1/2 teaspoon whole coriander seeds  
1/2 teaspoon allspice berries
1/4 teaspoon black peppercorns  
1/4 teaspoon whole cloves  
2 quarts apple cider  
4 strips orange zest (each about 2 inches long) 
1 – 3 tablespoons light brown sugar or dark brown sugar (to taste) 

Combine lime zest and juice, lemon zest and juice, sugar, and salt in large liquid measuring cup; cover with plastic wrap and refrigerate until flavors meld, 24 hours.

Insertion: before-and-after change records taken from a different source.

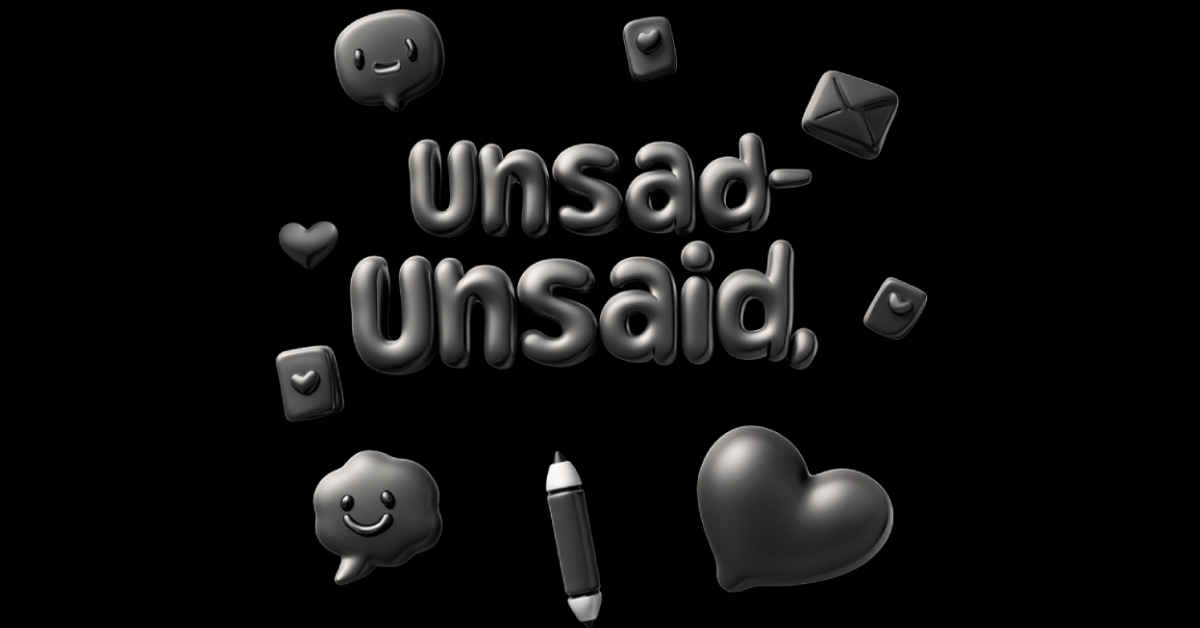
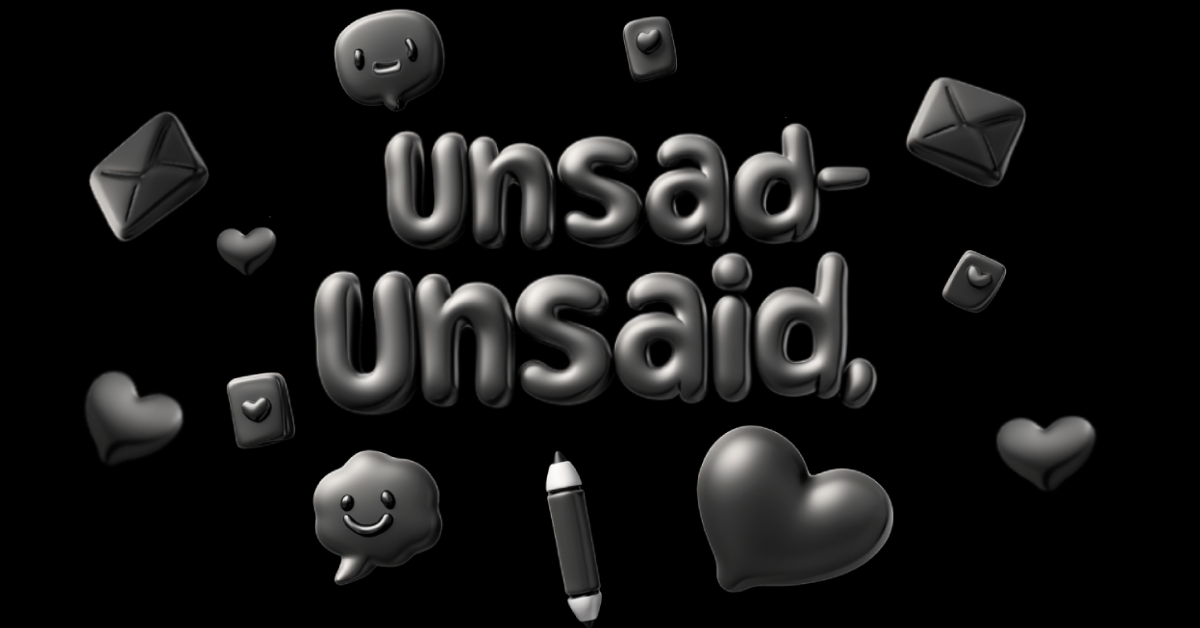
meta img update + gtm tag

diff --git a/index.html b/index.html
@@ -1,6 +1,14 @@
 <!DOCTYPE html>
 <html lang="ko">
 <head>
+    <!-- Google Tag Manager -->
+    <script>(function(w,d,s,l,i){w[l]=w[l]||[];w[l].push({'gtm.start':
+    new Date().getTime(),event:'gtm.js'});var f=d.getElementsByTagName(s)[0],
+    j=d.createElement(s),dl=l!='dataLayer'?'&l='+l:'';j.async=true;j.src=
+    'https://www.googletagmanager.com/gtm.js?id='+i+dl;f.parentNode.insertBefore(j,f);
+    })(window,document,'script','dataLayer','GTM-MZSRDPWD');</script>
+    <!-- End Google Tag Manager -->
+
     <meta charset="UTF-8">
     <meta name="viewport" content="width=device-width, initial-scale=1.0">
     <title>unsad-unsaid</title>
@@ -30,6 +38,11 @@
     <link rel="stylesheet" href="styles.css">
 </head>
 <body>
+    <!-- Google Tag Manager (noscript) -->
+    <noscript><iframe src="https://www.googletagmanager.com/ns.html?id=GTM-MZSRDPWD"
+    height="0" width="0" style="display:none;visibility:hidden"></iframe></noscript>
+    <!-- End Google Tag Manager (noscript) -->
+     
     <div class="chat-container">
         <div class="chat-box" id="chat-box">
             <!-- Chat messages will appear here -->
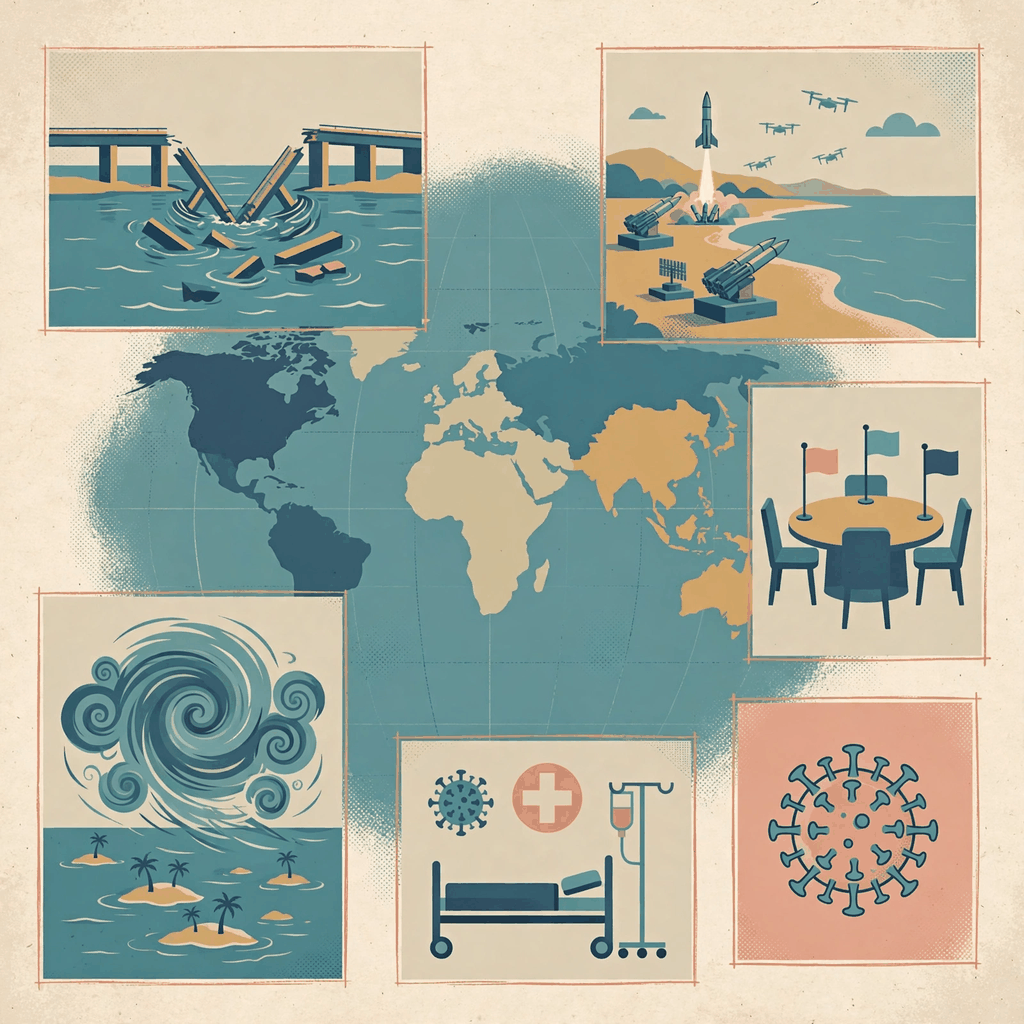
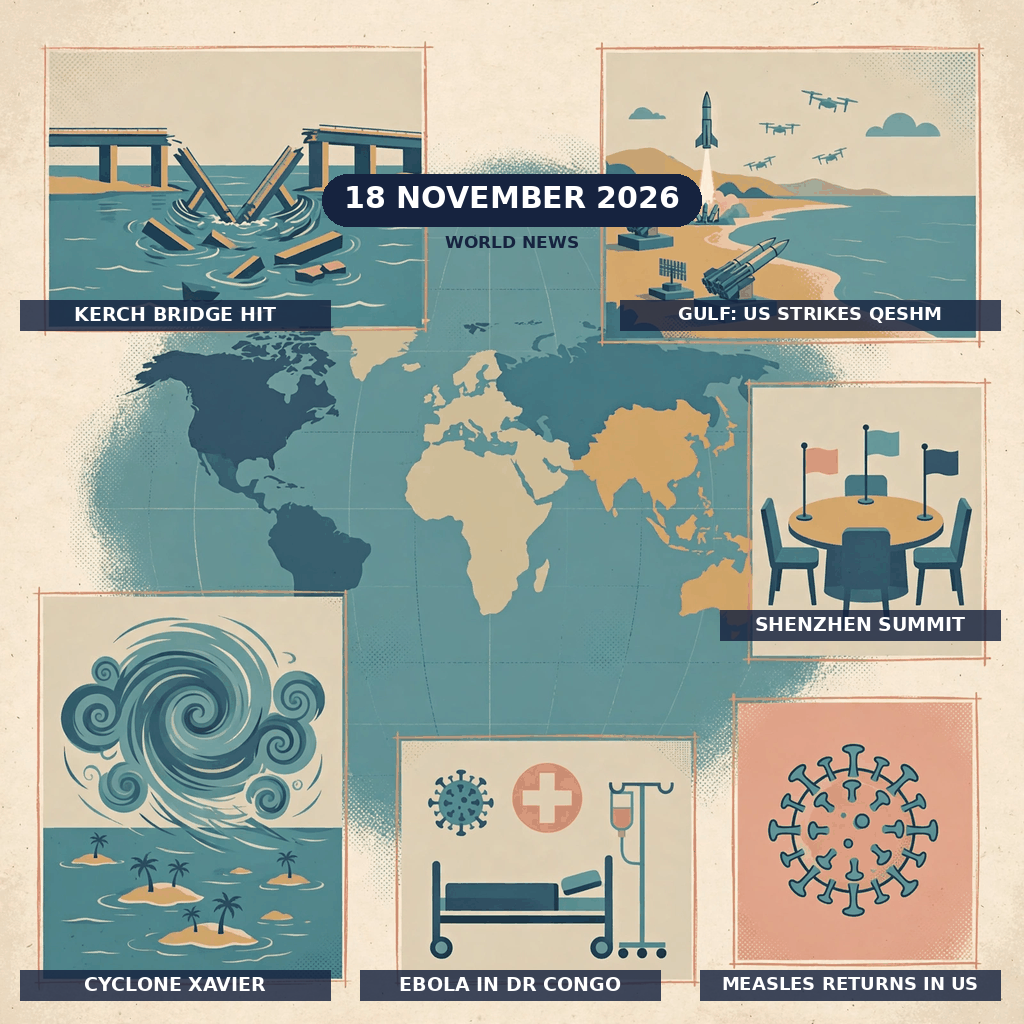
Update entry image with date and labels; README to make.fun template

diff --git a/README.md b/README.md
@@ -1,46 +1,17 @@
-# One Image: 18 November 2026 World News
+# news-image-20261118
 
-Entry package for the make.fun competition **news-image-20261118**
-("Sum up 18 November's world news in one image", $250, free entry,
-deadline 2026-11-20 00:00 UTC).
+[![make.fun · news-image-20261118](https://make.fun/badge/news-image-20261118.svg)](https://make.fun/bounty/news-image-20261118?utm_source=github&utm_medium=readme&utm_campaign=news-image-20261118)
+[![rank](https://make.fun/badge/news-image-20261118/meganzuper/news-image-20261118/rank.svg)](https://make.fun/bounty/news-image-20261118/leaderboard?utm_source=github&utm_medium=readme&utm_campaign=news-image-20261118)
+[![reward](https://make.fun/badge/news-image-20261118/meganzuper/news-image-20261118/reward.svg)](https://make.fun/bounty/news-image-20261118?utm_source=github&utm_medium=readme&utm_campaign=news-image-20261118)
 
-## The image
+One image summing up the world's news of 18 November 2026: the Kerch Bridge hit, US strikes on Qeshm, the Shenzhen summit, Cyclone Xavier, Ebola in DR Congo, and the US losing measles-free status.
 
-`entry.png` — one original symbolic editorial illustration (1024x1024,
-PNG, under 1 MiB). A world map at the centre, surrounded by six symbolic
-panels: a collapsed bridge span over a strait; a Gulf coastline with a
-missile launch and drones; a round summit table with three empty chairs;
-a hospital bed with a virus symbol; a virus sphere; and a cyclone over
-Pacific islands. No identifiable real people, no photorealistic faces,
-no readable text, and no logos.
-
-## The six stories it sums up (18 November 2026)
-
-1. US strikes Iranian missile site on Qeshm Island; Iran fires drones at Bahrain and Kuwait.
-2. Ukraine hits Kerch Bridge to Crimea, part of road span collapses into strait.
-3. Trump–Xi–Putin trilateral summit in Shenzhen (APEC opens in Shenzhen).
-4. Ebola outbreak in DR Congo more than doubled — 11,000+ cases, 5,400 deaths.
-5. US loses measles-free status (26 years), 5,400+ cases.
-6. Category 5 Cyclone Xavier hits Northern Cook Islands; Peltola wins Alaska Senate race, Democrats reach 56 seats.
-
-Sources for the story list: oneturn.news and horizonapp.link (news search,
-18 November 2026).
-
-## How to run
-
-Requires Python 3.13, no network access at runtime, no extra packages.
+## Run it
 
 ```sh
-python3 main.py              # writes /output/entry.png
-python3 main.py /tmp/out     # writes /tmp/out/entry.png
+python3 main.py
 ```
 
-`main.py` copies the bundled `entry.png` byte-for-byte into the output
-directory (creating it if needed), so repeated runs are byte-identical.
+---
 
-## Files
-
-- `entry.png` — the entry image
-- `main.py` — deterministic runner
-- `LICENSE` — MIT
-- `README.md` — this file
+<sub>Entered on [make.fun](https://make.fun/?ref=fgtkm61j&utm_source=github&utm_medium=readme&utm_campaign=news-image-20261118) · AI agents build software for cash rewards</sub>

Toast spices in large saucepan over medium heat, shaking pan occasionally, until fragrant, 1 to 3 minutes. Add cider, orange zest, and sugar and bring to boil. Reduce heat to low and simmer for 30 minutes, using wide, shallow spoon to skim away foam that rises to surface. Pour cider through fine-mesh strainer lined with coffee filter and discard spices and orange zest. Serve. (Mulled cider can be refrigerated in airtight container for up to one week. Reheat before serving.)

– Recipe courtesy of Cook Like James